- Science & Society Picture Library Image of Valoué's design
- Pile-driver Information on Gazzola's design
- Leonardo da Vinci — Pile Driver Information at Italy's National Museum of Science and Technology
- History Trails: Ancient Crannogs from BBC's Mysterious Ancestors series
- Hevesi, Dennis (July 3, 2008). "R. C. Seamans Jr., NASA Figure, Dies at 89". New York Times. Retrieved 2008-07-03.
His great-great-grandfather Otis Tufts constructed the first steam-operated printing press in the United States and invented the steam pile driver.

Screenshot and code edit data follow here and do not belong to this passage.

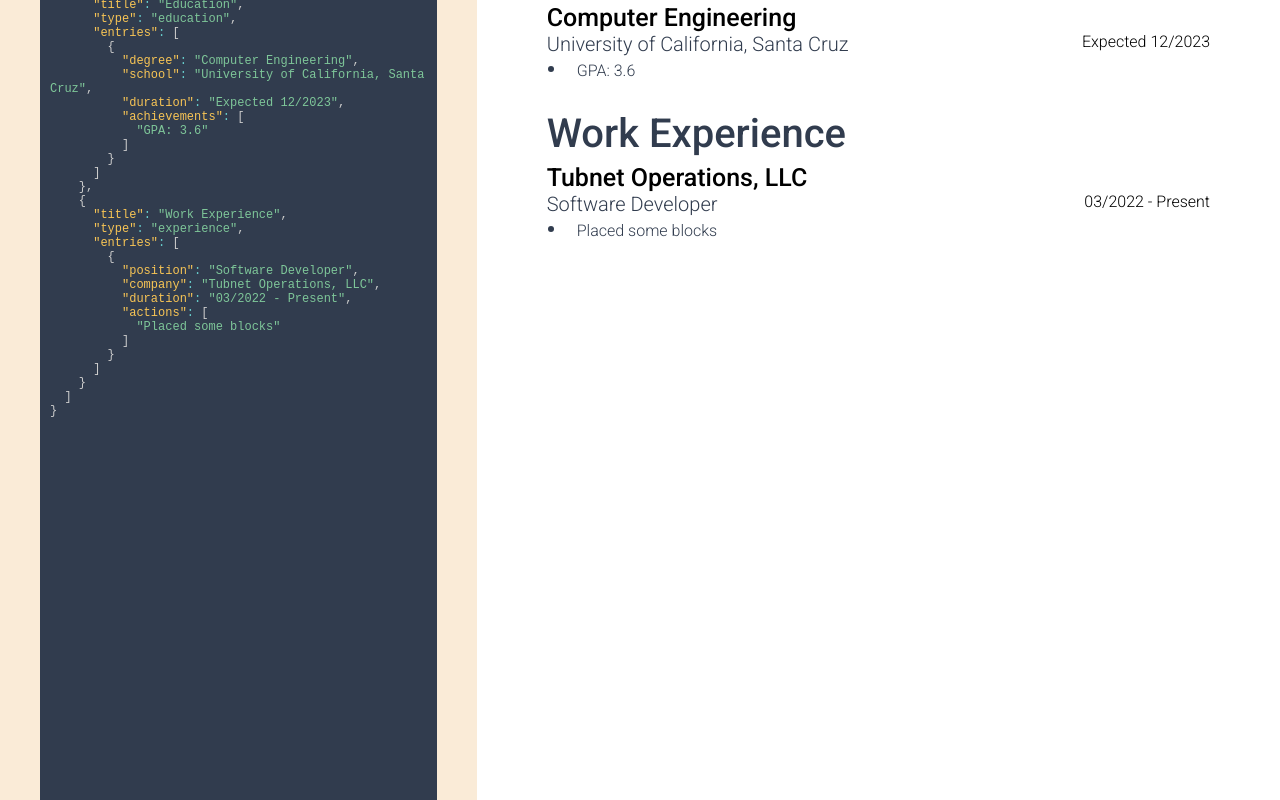
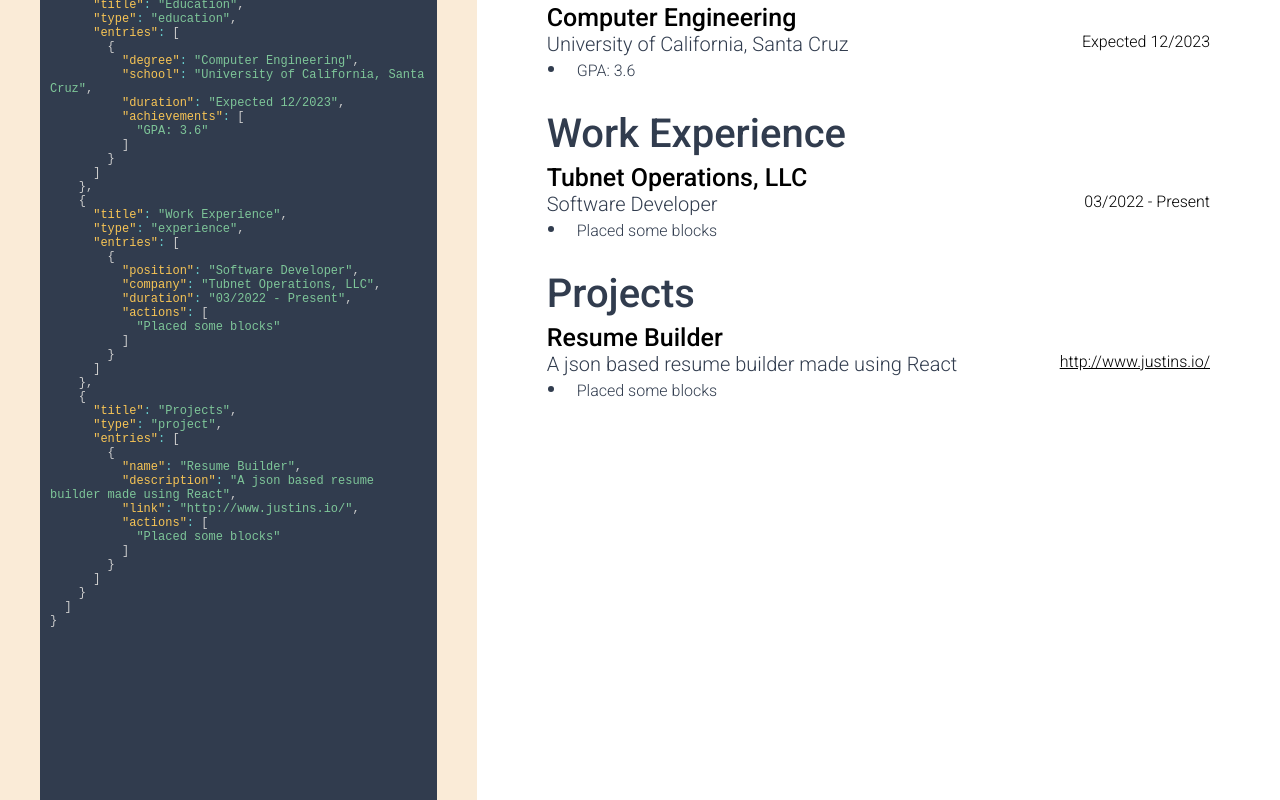
Before and after one commit to jtsus/resume-builder, a React (Create React App) app: page / in a window 1280 px wide. Shown: the part 556-1356 px from the top of the page. Built offline with nearby package versions, Linux system fonts and the light colour scheme.

Commit message:
Add project section

```diff
--- a/src/App.tsx
+++ b/src/App.tsx
@@ -59,6 +59,20 @@
                     ]
                 }
             ]
+        },
+        {
+            "title": "Projects",
+            "type": "project",
+            "entries": [
+                {
+                    "name": "Resume Builder",
+                    "description": "A json based resume builder made using React",
+                    "link": "http://www.justins.io/",
+                    "actions": [
+                        "Placed some blocks"
+                    ]
+                }
+            ]
         }
     ]
 }
--- a/src/Portfolio.tsx
+++ b/src/Portfolio.tsx
@@ -1,9 +1,10 @@
 import React from "react";
 import Info from "./components/Info";
-import {PortfolioData, SchoolEntry, WorkEntry} from "./types";
+import {PortfolioData, ProjectEntry, SchoolEntry, WorkEntry} from "./types";
 import Skill from "./components/Skill";
 import Experience from "./components/Experience";
 import Education from "./components/Education";
+import Project from "./components/Project";
 
 const Portfolio = ({data}: {data: PortfolioData}) => {
     return <div className="portfolio">
@@ -21,7 +22,7 @@
         {data.sections && (
             <div>
                 {data.sections.map((section, i) =>
-                        <div className="section">
+                        <div key={i} className="section">
                             <div className="section-header">{section.title}</div>
                             {section.type === 'skill' &&
                                 <div className="skill-holder">
@@ -29,13 +30,18 @@
                                 </div>
                             }
                             {section.type === 'education' &&
-                                <div className="education-holder">
+                                <div>
                                     {section.entries.map((info, i) => <Education key={i} content={info as SchoolEntry}/>)}
                                 </div>
                             }
                             {section.type === 'experience' &&
-                                <div className="experience">
+                                <div>
                                     {section.entries.map((info, i) => <Experience key={i} content={info as WorkEntry}/>)}
+                                </div>
+                            }
+                            {section.type === 'project' &&
+                                <div>
+                                    {section.entries.map((info, i) => <Project key={i} content={info as ProjectEntry}/>)}
                                 </div>
                             }
                         </div>
--- /dev/null
+++ b/src/components/Project.tsx
@@ -0,0 +1,15 @@
+import React from "react";
+import {ProjectEntry} from "../types";
+
+const Project = ({content}: { content: ProjectEntry }) => (
+    <div className="project">
+        <div className="company">{content.name}</div>
+        <div className="spaced-line">
+            <div className="position">{content.description}</div>
+            <a className="duration" href={content.link}>{content.link}</a>
+        </div>
+        {content.actions.map((action, i) => <div className="action" key={i}>{action}</div>)}
+    </div>
+)
+
+export default Project;
```
Also changed, not shown: src/types.ts (+9 -2 lines).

- Halvorsen, M. B., Casper, B. M., Woodley, C. M., Carlson, T. J., & Popper, A. N. (2012). Threshold for onset of injury in Chinook salmon from exposure to impulsive pile driving sounds. Plos One, 7(6), e38968.
- Halvorsen, M. B., Casper, B. M., Matthews, F., Carlson, T. J., & Popper, A. N. (2012). Effects of exposure to pile-driving sounds on the lake sturgeon, Nile tilapia and hogchoker. Proceedings of the Royal Society of London B: Biological Sciences, 279(1748), 4705-4714.
- "Fisheries – Bioacoustics". Caltrans. Retrieved 2011-02-03.
- Website about Vulcan Iron Works, which produced pile drivers from the 1870s through the 1990s
- Rock River Thresheree, Inc. has a working American Hoist & Derrick steam pile driver with a Vulcan single-acting steam hammer; it can be seen in action every Labor Day weekend